(Before and after images)
··········

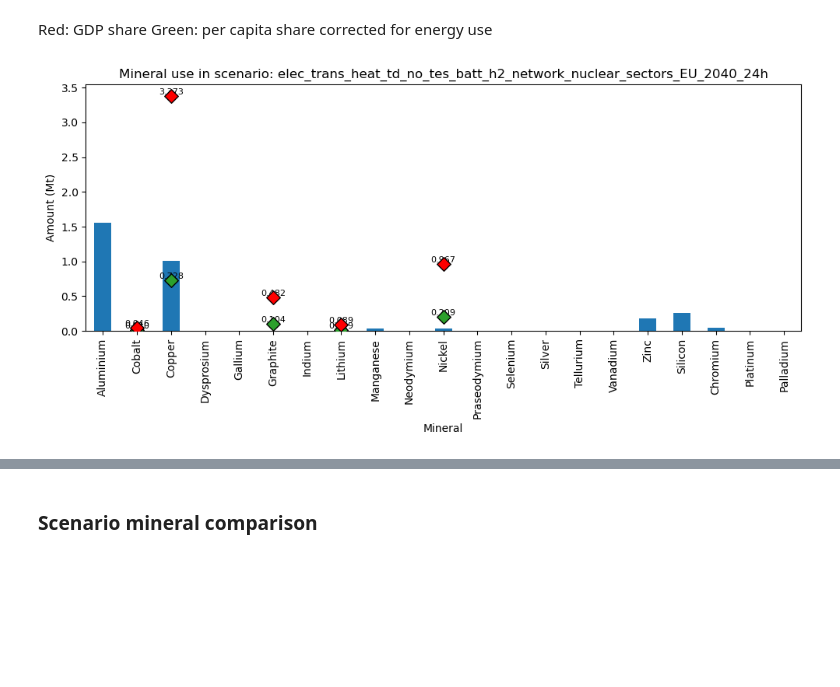
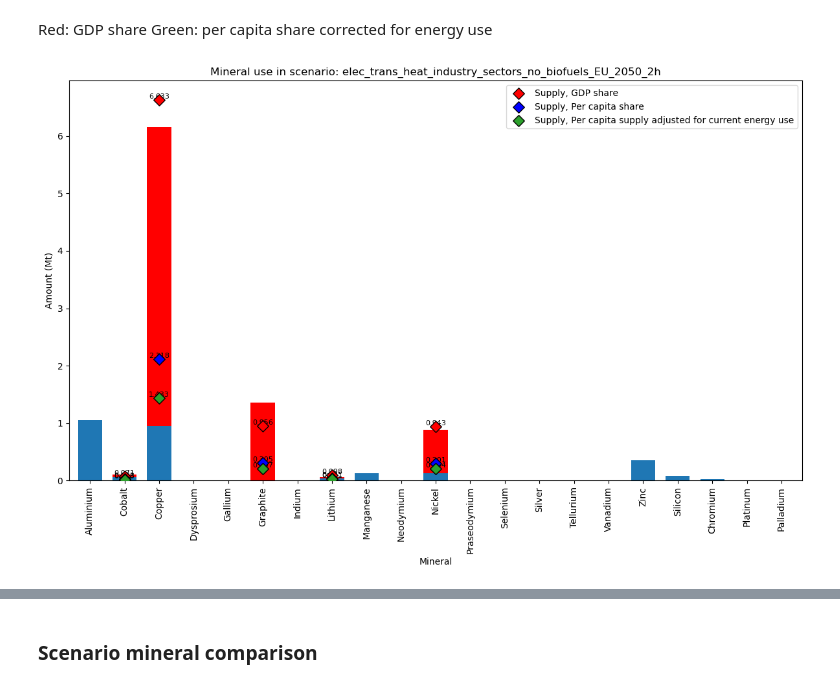
Before and after one commit to ayshaC/pypsa-eur, a Jupyter notebook: analysis/mineral_analysis.ipynb, the cells around one changed output, grey strips where cells are left out. Saved outputs shown, nothing was run; the diff lists cells and outputs as text; code cells hidden in the pictures; blank space fills up the shorter version.

Commit message:
additions to network mineral analysis

```diff
--- a/analysis/mineral_analysis.ipynb
+++ b/analysis/mineral_analysis.ipynb
@@ -1726,51 +1650,107 @@ def mineral_allocation_comp(network_key, n, minerals, mineral_intensities, tech_
 # %% [markdown]
 Red: GDP share
 Green: per capita share corrected for energy use
+# %%
+supply = mineral_avail[mineral_avail['Estimate method'] == 'Supply'].set_index('Mineral')['Value (Mt)']
+supply_gdp = mineral_avail[mineral_avail['Estimate method'] == 'Supply'].set_index('Mineral')['Value (Mt)'] * mineral_alloc_factors["GDP share"]
+supply_pc = mineral_avail[mineral_avail['Estimate method'] == 'Supply'].set_index('Mineral')['Value (Mt)'] * mineral_alloc_factors["Per capita share"]
+supply_pce = mineral_avail[mineral_avail['Estimate method'] == 'Supply'].set_index('Mineral')['Value (Mt)'] * mineral_alloc_factors["Per capita share corrected for energy use"]
+
+prod = mineral_avail[mineral_avail['Estimate method'] == 'Production'].set_index('Mineral')['Value (Mt)']
+prod_gdp = mineral_avail[mineral_avail['Estimate method'] == 'Production'].set_index('Mineral')['Value (Mt)'] * mineral_alloc_factors["GDP share"]
+prod_pc = mineral_avail[mineral_avail['Estimate method'] == 'Production'].set_index('Mineral')['Value (Mt)'] * mineral_alloc_factors["Per capita share"]
+prod_pce = mineral_avail[mineral_avail['Estimate method'] == 'Production'].set_index('Mineral')['Value (Mt)'] * mineral_alloc_factors["Per capita share corrected for energy use"]
 # %%
-network_key = sample
-time_diff = 14
-df_merged, totals_Mt = compute_mineral_usage(network_key, n, minerals, mineral_intensities, tech_scenarios)
+network_key = sample_new_2h_2050
+time_diff = 24
+df_merged, totals_Mt = compute_mineral_usage(network_key, n, minerals, "Market share current", mineral_intensities, tech_scenarios)
 totals_Mt_yearly = totals_Mt/time_diff
 
 
 # s = expanded_capacities[minerals].sum()   # example Series, index = mineral names
-ax = totals_Mt_yearly.plot.bar(figsize=(10,5), color="C0")
+ax = totals_Mt_yearly.plot.bar(figsize=(12,8), color="C0", width = 0.7)
 ax.set_ylabel("Amount (Mt)")        # change units/label as needed
 ax.set_xlabel("Mineral")              # remove x-label if redundant
 ax.set_title(f"Mineral use in scenario: {network_key}")
 
-supply_pce = mineral_alloc_tidy[mineral_alloc_tidy['Method'] == 'Per capita share corrected for energy use'].set_index('metal')['Supply (Mt)']
-supply_gdp = mineral_alloc_tidy[mineral_alloc_tidy['Method'] == 'GDP share'].set_index('metal')['Supply (Mt)']
 
 # read current tick positions & labels from the existing axis `ax`
 positions = ax.get_xticks()
 labels = [t.get_text() for t in ax.get_xticklabels()]
 
 xs = []
 ys = []
 
 xs1 = []
 ys1 = []
+
+xs2 = []
+ys2 = []
+
+xs3 = []
+ys3 = []
+
+xs4 = []
+ys4 = []
+
+xs5 = []
+ys5 = []
+
+xs6 = []
+ys6 = []
+bottom = []
+
 for x_pos, lab in zip(positions, labels):
-    if lab in supply_pce.index:
+    if lab in supply.index:
         xs.append(x_pos)
         ys.append(supply_pce.loc[lab])
-    if lab in supply_gdp.index:
+
         xs1.append(x_pos)
         ys1.append(supply_gdp.loc[lab])
 
-# plot points on top of the bars
-ax.scatter(xs, ys, color='C2', marker='D', s=80, edgecolor='k', zorder=10, label='Supply (Mt)')
-ax.scatter(xs1, ys1, color='red', marker='D', s=80, edgecolor='k', zorder=10, label='Supply (Mt)')
+        xs2.append(x_pos)
+        ys2.append(supply_pc.loc[lab])
+    if lab in prod.index:
+        xs3.append(x_pos)
+        ys3.append(prod_pce.loc[lab])
+
+        xs4.append(x_pos)
+        ys4.append(prod_gdp.loc[lab])
+
+        xs5.append(x_pos)
+        ys5.append(prod_pc.loc[lab])
+    if lab in non_energy_demand.index:
+        xs6.append(x_pos)
+        ys6.append(non_energy_demand.loc[lab]["Value entso-e (Mt)"])
+        bottom.append(totals_Mt_yearly.loc[lab])
+
+ax.bar(xs6, ys6, bottom = bottom, color="red", width=0.7)
+
+# plot supply points on top of the bars
+ax.scatter(xs1, ys1, color='red', marker='D', s=80, edgecolor='k', zorder=10, label='Supply, GDP share')
+ax.scatter(xs2, ys2, color='blue', marker='D', s=80, edgecolor='k', zorder=10, label='Supply, Per capita share')
+ax.scatter(xs, ys, color='C2', marker='D', s=80, edgecolor='k', zorder=10, label='Supply, Per capita supply adjusted for current energy use')
+
+# plot production points on top of the bars
+# ax.scatter(xs3, ys3, color='red', marker='o', s=80, edgecolor='k', zorder=10, label='Current production, GDP share')
+# ax.scatter(xs4, ys4, color='blue', marker='o', s=80, edgecolor='k', zorder=10, label='Current production, Per capita share')
+# ax.scatter(xs5, ys5, color='C2', marker='o', s=80, edgecolor='k', zorder=10, label='Current production, Per capita supply adjusted for current energy use')
+
+
 
 # optional: annotate numeric values
 for x, y in zip(xs, ys):
     ax.text(x, y, f"{y:.3f}", ha='center', va='bottom', fontsize=8)
 
 for x, y in zip(xs1, ys1):
     ax.text(x, y, f"{y:.3f}", ha='center', va='bottom', fontsize=8)
 
+for x, y in zip(xs2, ys2):
+    ax.text(x, y, f"{y:.3f}", ha='center', va='bottom', fontsize=8)
+
+
+plt.legend(loc="upper right")
 plt.tight_layout()
 plt.show()
 # %% [output]
-[figure, old version]
+[figure, new version]
```
Also changed, not shown: parts of 52 cells of this notebook.
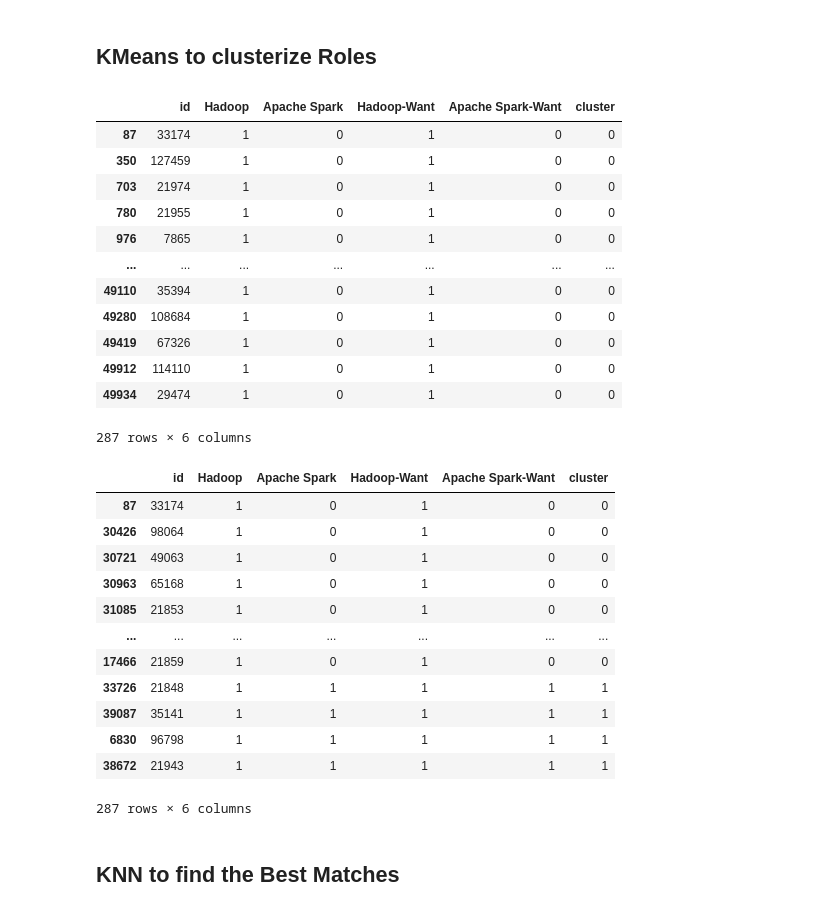
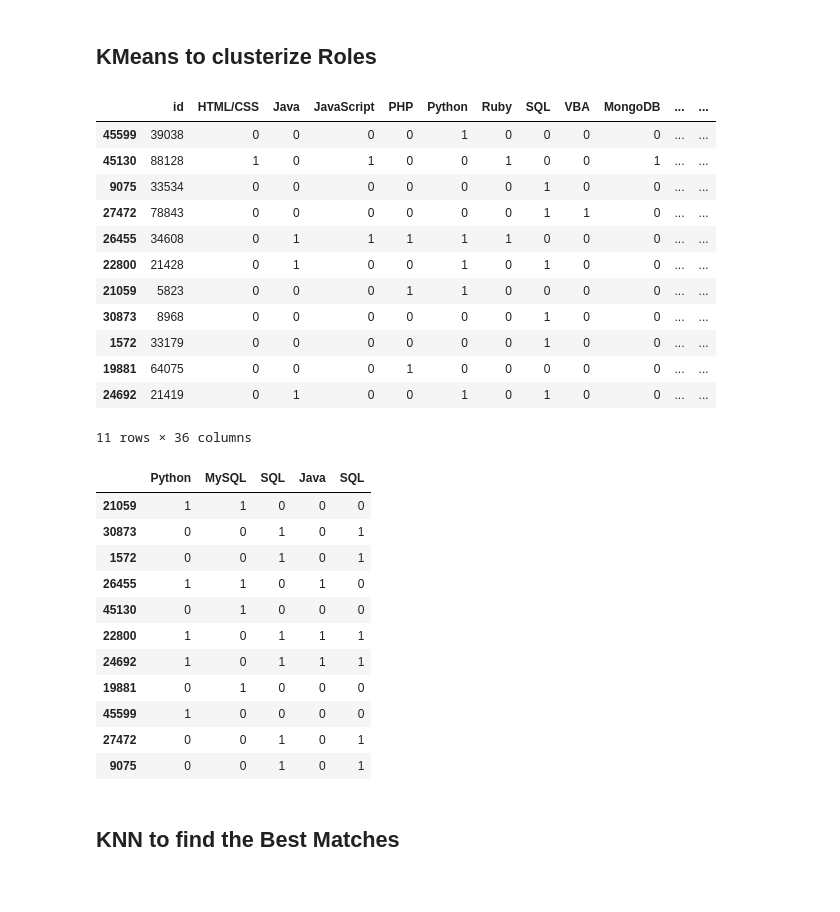
Before and after one commit to vcmueller/masterthesis, a Jupyter notebook: Model-Requirements.ipynb, the cells around one changed output. Saved outputs shown, nothing was run; the diff lists cells and outputs as text; code cells hidden in the pictures.

```diff
--- a/Model-Requirements.ipynb
+++ b/Model-Requirements.ipynb
@@ -13,8 +13,8 @@ import numpy as np
 # Get employee's profile
 
 # List skills that the person has and also the list of interests
-person_skills = ['Hadoop','Apache Spark']
-person_interests = ['Apache Spark', 'Hadoop']
+person_skills = ['Python','MySQL','SQL','Java','Microsoft Azure','Kubernetes','Docker']
+person_interests = ['SQL']
 level_requirement = 'Architect'#'Mid-level' # not used in this match
 
 # All skills available
@@ -98,11 +118,13 @@ Name: 660, Length: 50000, dtype: object
 #skills_df = pandas.read_csv(filepath_or_buffer="data/skill-list.csv", sep=",", encoding="latin1")
 #skills_df
 
+df = df.sample(100)
+
 # Get only positions with skills that are mapped
-#skills = skills_df['skill']
+skills = skills_df['skill']
 
 # Get only skills that are relevant for the person
-skills = person_all_skills
+#skills = person_all_skills
 
 # Account for synonyms
 synonym_skill = skills_df['synonym']
@@ -137,0 +155,13 @@ See the caveats in the documentation: https://pandas.pydata.org/pandas-docs/stab
+# %%
+
+# Remove rows where the person's skills is not mentioned
+df = df.loc[(df[person_all_skills] != 0).any(axis=1)]
+#df
+other_skills = [x for x in list(df.columns.values) if x not in person_all_skills]
+
+# Remove columns where all values are 0 - unless they are one of the person's skills
+df = df.loc[:, (df != 0).any(axis=0)]
+
+## need to add logic to not remove the person's skills
+
+df
@@ -139,6 +182,8 @@ See the caveats in the documentation: https://pandas.pydata.org/pandas-docs/stab
 #synonym_skill[skills.index("Python")]
 #skills[find_index(skills, "Microsoft Azure")].lower()
 #skills
+
+skills = columns = list(df.drop(columns=['id','Skills']).columns)
 
 # Remove unused columns and replicate skills columns to interests
 for skill in skills:
@@ -261,39 +323,39 @@ df_clusters = df
 df_clusters["cluster"] = clusters
 df_clusters
 # %% [output]
-|  | id | Hadoop | Apache Spark | Hadoop-Want | Apache Spark-Want | cluster |
-| 87 | 33174 | 1 | 0 | 1 | 0 | 0 |
-| 350 | 127459 | 1 | 0 | 1 | 0 | 0 |
-| 703 | 21974 | 1 | 0 | 1 | 0 | 0 |
-| 780 | 21955 | 1 | 0 | 1 | 0 | 0 |
-| 976 | 7865 | 1 | 0 | 1 | 0 | 0 |
-| ... | ... | ... | ... | ... | ... | ... |
-| 49110 | 35394 | 1 | 0 | 1 | 0 | 0 |
-| 49280 | 108684 | 1 | 0 | 1 | 0 | 0 |
-| 49419 | 67326 | 1 | 0 | 1 | 0 | 0 |
-| 49912 | 114110 | 1 | 0 | 1 | 0 | 0 |
-| 49934 | 29474 | 1 | 0 | 1 | 0 | 0 |
+|  | id | HTML/CSS | Java | JavaScript | PHP | Python | Ruby | SQL | VBA | MongoDB | ... | ... |
+| 45599 | 39038 | 0 | 0 | 0 | 0 | 1 | 0 | 0 | 0 | 0 | ... | ... |
+| 45130 | 88128 | 1 | 0 | 1 | 0 | 0 | 1 | 0 | 0 | 1 | ... | ... |
+| 9075 | 33534 | 0 | 0 | 0 | 0 | 0 | 0 | 1 | 0 | 0 | ... | ... |
+| 27472 | 78843 | 0 | 0 | 0 | 0 | 0 | 0 | 1 | 1 | 0 | ... | ... |
+| 26455 | 34608 | 0 | 1 | 1 | 1 | 1 | 1 | 0 | 0 | 0 | ... | ... |
+| 22800 | 21428 | 0 | 1 | 0 | 0 | 1 | 0 | 1 | 0 | 0 | ... | ... |
+| 21059 | 5823 | 0 | 0 | 0 | 1 | 1 | 0 | 0 | 0 | 0 | ... | ... |
+| 30873 | 8968 | 0 | 0 | 0 | 0 | 0 | 0 | 1 | 0 | 0 | ... | ... |
+| 1572 | 33179 | 0 | 0 | 0 | 0 | 0 | 0 | 1 | 0 | 0 | ... | ... |
+| 19881 | 64075 | 0 | 0 | 0 | 1 | 0 | 0 | 0 | 0 | 0 | ... | ... |
+| 24692 | 21419 | 0 | 1 | 0 | 0 | 1 | 0 | 1 | 0 | 0 | ... | ... |
-287 rows × 6 columns
+11 rows × 36 columns
 # %%
 #print(df_clusters.drop(columns=["ResponseId","YearsCodePro","Skills-Have","Skills-Want"]).drop_duplicates().count())
 #print(df_clusters['cluster'].max())
 
 roles_df = df_clusters.sort_values("cluster")
-roles_df
+list_of_skills = [x for x in person_all_skills if x in list(roles_df.columns.values)]
+roles_df[list_of_skills]
 # %% [output]
-|  | id | Hadoop | Apache Spark | Hadoop-Want | Apache Spark-Want | cluster |
-| 87 | 33174 | 1 | 0 | 1 | 0 | 0 |
-| 30426 | 98064 | 1 | 0 | 1 | 0 | 0 |
-| 30721 | 49063 | 1 | 0 | 1 | 0 | 0 |
-| 30963 | 65168 | 1 | 0 | 1 | 0 | 0 |
-| 31085 | 21853 | 1 | 0 | 1 | 0 | 0 |
-| ... | ... | ... | ... | ... | ... | ... |
-| 17466 | 21859 | 1 | 0 | 1 | 0 | 0 |
-| 33726 | 21848 | 1 | 1 | 1 | 1 | 1 |
-| 39087 | 35141 | 1 | 1 | 1 | 1 | 1 |
-| 6830 | 96798 | 1 | 1 | 1 | 1 | 1 |
-| 38672 | 21943 | 1 | 1 | 1 | 1 | 1 |
+|  | Python | MySQL | SQL | Java | SQL |
+| 21059 | 1 | 1 | 0 | 0 | 0 |
+| 30873 | 0 | 0 | 1 | 0 | 1 |
+| 1572 | 0 | 0 | 1 | 0 | 1 |
+| 26455 | 1 | 1 | 0 | 1 | 0 |
+| 45130 | 0 | 1 | 0 | 0 | 0 |
+| 22800 | 1 | 0 | 1 | 1 | 1 |
+| 24692 | 1 | 0 | 1 | 1 | 1 |
+| 19881 | 0 | 1 | 0 | 0 | 0 |
+| 45599 | 1 | 0 | 0 | 0 | 0 |
+| 27472 | 0 | 0 | 1 | 0 | 1 |
+| 9075 | 0 | 0 | 1 | 0 | 1 |
-287 rows × 6 columns
 # %% [markdown]
 ## KNN to find the Best Matches
 # %%
```
Also changed, not shown: parts of 14 cells of this notebook.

··········

» Your instructions: The answer must be a single number: how many lines of the entries contain "axis".

» Solution to this task: 3